Saved entries
--- --- ---
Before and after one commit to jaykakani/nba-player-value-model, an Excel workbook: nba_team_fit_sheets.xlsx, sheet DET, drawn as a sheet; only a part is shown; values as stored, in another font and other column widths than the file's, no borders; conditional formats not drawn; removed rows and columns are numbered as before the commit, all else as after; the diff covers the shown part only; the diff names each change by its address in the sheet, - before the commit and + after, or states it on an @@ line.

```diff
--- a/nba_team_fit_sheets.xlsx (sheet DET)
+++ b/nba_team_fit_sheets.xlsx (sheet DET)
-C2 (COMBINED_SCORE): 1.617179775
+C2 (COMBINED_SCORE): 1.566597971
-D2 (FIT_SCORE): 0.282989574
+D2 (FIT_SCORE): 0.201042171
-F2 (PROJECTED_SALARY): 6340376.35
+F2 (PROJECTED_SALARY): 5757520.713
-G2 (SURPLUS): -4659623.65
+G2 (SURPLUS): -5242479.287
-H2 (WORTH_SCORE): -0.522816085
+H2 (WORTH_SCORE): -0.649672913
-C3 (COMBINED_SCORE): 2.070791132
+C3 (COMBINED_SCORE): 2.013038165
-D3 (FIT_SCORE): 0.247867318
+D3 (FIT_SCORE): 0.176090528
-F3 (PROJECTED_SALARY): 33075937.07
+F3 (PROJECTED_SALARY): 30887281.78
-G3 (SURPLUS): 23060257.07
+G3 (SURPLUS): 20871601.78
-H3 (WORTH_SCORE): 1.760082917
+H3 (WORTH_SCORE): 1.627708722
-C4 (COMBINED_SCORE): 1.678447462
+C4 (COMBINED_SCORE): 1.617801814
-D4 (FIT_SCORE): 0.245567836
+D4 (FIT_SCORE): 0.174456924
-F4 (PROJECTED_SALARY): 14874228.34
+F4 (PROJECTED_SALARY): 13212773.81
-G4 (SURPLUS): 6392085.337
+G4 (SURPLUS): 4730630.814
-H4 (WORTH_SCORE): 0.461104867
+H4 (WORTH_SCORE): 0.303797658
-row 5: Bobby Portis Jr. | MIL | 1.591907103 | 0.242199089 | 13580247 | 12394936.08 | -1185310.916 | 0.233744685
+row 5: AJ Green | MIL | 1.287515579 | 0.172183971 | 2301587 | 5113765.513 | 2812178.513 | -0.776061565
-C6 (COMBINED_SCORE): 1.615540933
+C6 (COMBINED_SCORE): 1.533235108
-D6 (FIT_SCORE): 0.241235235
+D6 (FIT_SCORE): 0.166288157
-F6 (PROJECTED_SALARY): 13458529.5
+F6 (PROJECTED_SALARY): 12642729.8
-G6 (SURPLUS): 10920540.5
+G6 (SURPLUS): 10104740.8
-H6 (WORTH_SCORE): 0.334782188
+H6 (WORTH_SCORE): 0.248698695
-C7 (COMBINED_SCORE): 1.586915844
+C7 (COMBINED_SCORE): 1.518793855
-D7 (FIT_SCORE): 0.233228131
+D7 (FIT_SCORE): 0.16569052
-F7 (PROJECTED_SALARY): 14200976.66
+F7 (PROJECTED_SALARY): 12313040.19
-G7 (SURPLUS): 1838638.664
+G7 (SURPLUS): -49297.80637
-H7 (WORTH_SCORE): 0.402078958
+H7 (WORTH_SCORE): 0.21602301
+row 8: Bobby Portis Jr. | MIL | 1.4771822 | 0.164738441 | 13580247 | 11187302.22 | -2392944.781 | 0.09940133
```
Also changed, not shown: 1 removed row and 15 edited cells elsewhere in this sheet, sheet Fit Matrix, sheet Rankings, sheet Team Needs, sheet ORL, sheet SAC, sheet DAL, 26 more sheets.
--- --- ---
### What you have to do
Reproduce each record exactly as written above.

### Result of this task
Before and after one commit to jaykakani/nba-player-value-model, an Excel workbook: nba_team_fit_sheets.xlsx, sheet DET, drawn as a sheet; only a part is shown; values as stored, in another font and other column widths than the file's, no borders; conditional formats not drawn; removed rows and columns are numbered as before the commit, all else as after; the diff covers the shown part only; the diff names each change by its address in the sheet, - before the commit and + after, or states it on an @@ line.

```diff
--- a/nba_team_fit_sheets.xlsx (sheet DET)
+++ b/nba_team_fit_sheets.xlsx (sheet DET)
-C2 (COMBINED_SCORE): 1.617179775
+C2 (COMBINED_SCORE): 1.566597971
-D2 (FIT_SCORE): 0.282989574
+D2 (FIT_SCORE): 0.201042171
-F2 (PROJECTED_SALARY): 6340376.35
+F2 (PROJECTED_SALARY): 5757520.713
-G2 (SURPLUS): -4659623.65
+G2 (SURPLUS): -5242479.287
-H2 (WORTH_SCORE): -0.522816085
+H2 (WORTH_SCORE): -0.649672913
-C3 (COMBINED_SCORE): 2.070791132
+C3 (COMBINED_SCORE): 2.013038165
-D3 (FIT_SCORE): 0.247867318
+D3 (FIT_SCORE): 0.176090528
-F3 (PROJECTED_SALARY): 33075937.07
+F3 (PROJECTED_SALARY): 30887281.78
-G3 (SURPLUS): 23060257.07
+G3 (SURPLUS): 20871601.78
-H3 (WORTH_SCORE): 1.760082917
+H3 (WORTH_SCORE): 1.627708722
-C4 (COMBINED_SCORE): 1.678447462
+C4 (COMBINED_SCORE): 1.617801814
-D4 (FIT_SCORE): 0.245567836
+D4 (FIT_SCORE): 0.174456924
-F4 (PROJECTED_SALARY): 14874228.34
+F4 (PROJECTED_SALARY): 13212773.81
-G4 (SURPLUS): 6392085.337
+G4 (SURPLUS): 4730630.814
-H4 (WORTH_SCORE): 0.461104867
+H4 (WORTH_SCORE): 0.303797658
-row 5: Bobby Portis Jr. | MIL | 1.591907103 | 0.242199089 | 13580247 | 12394936.08 | -1185310.916 | 0.233744685
+row 5: AJ Green | MIL | 1.287515579 | 0.172183971 | 2301587 | 5113765.513 | 2812178.513 | -0.776061565
-C6 (COMBINED_SCORE): 1.615540933
+C6 (COMBINED_SCORE): 1.533235108
-D6 (FIT_SCORE): 0.241235235
+D6 (FIT_SCORE): 0.166288157
-F6 (PROJECTED_SALARY): 13458529.5
+F6 (PROJECTED_SALARY): 12642729.8
-G6 (SURPLUS): 10920540.5
+G6 (SURPLUS): 10104740.8
-H6 (WORTH_SCORE): 0.334782188
+H6 (WORTH_SCORE): 0.248698695
-C7 (COMBINED_SCORE): 1.586915844
+C7 (COMBINED_SCORE): 1.518793855
-D7 (FIT_SCORE): 0.233228131
+D7 (FIT_SCORE): 0.16569052
-F7 (PROJECTED_SALARY): 14200976.66
+F7 (PROJECTED_SALARY): 12313040.19
-G7 (SURPLUS): 1838638.664
+G7 (SURPLUS): -49297.80637
-H7 (WORTH_SCORE): 0.402078958
+H7 (WORTH_SCORE): 0.21602301
+row 8: Bobby Portis Jr. | MIL | 1.4771822 | 0.164738441 | 13580247 | 11187302.22 | -2392944.781 | 0.09940133
```
Also changed, not shown: 1 removed row and 15 edited cells elsewhere in this sheet, sheet Fit Matrix, sheet Rankings, sheet Team Needs, sheet ORL, sheet SAC, sheet DAL, 26 more sheets.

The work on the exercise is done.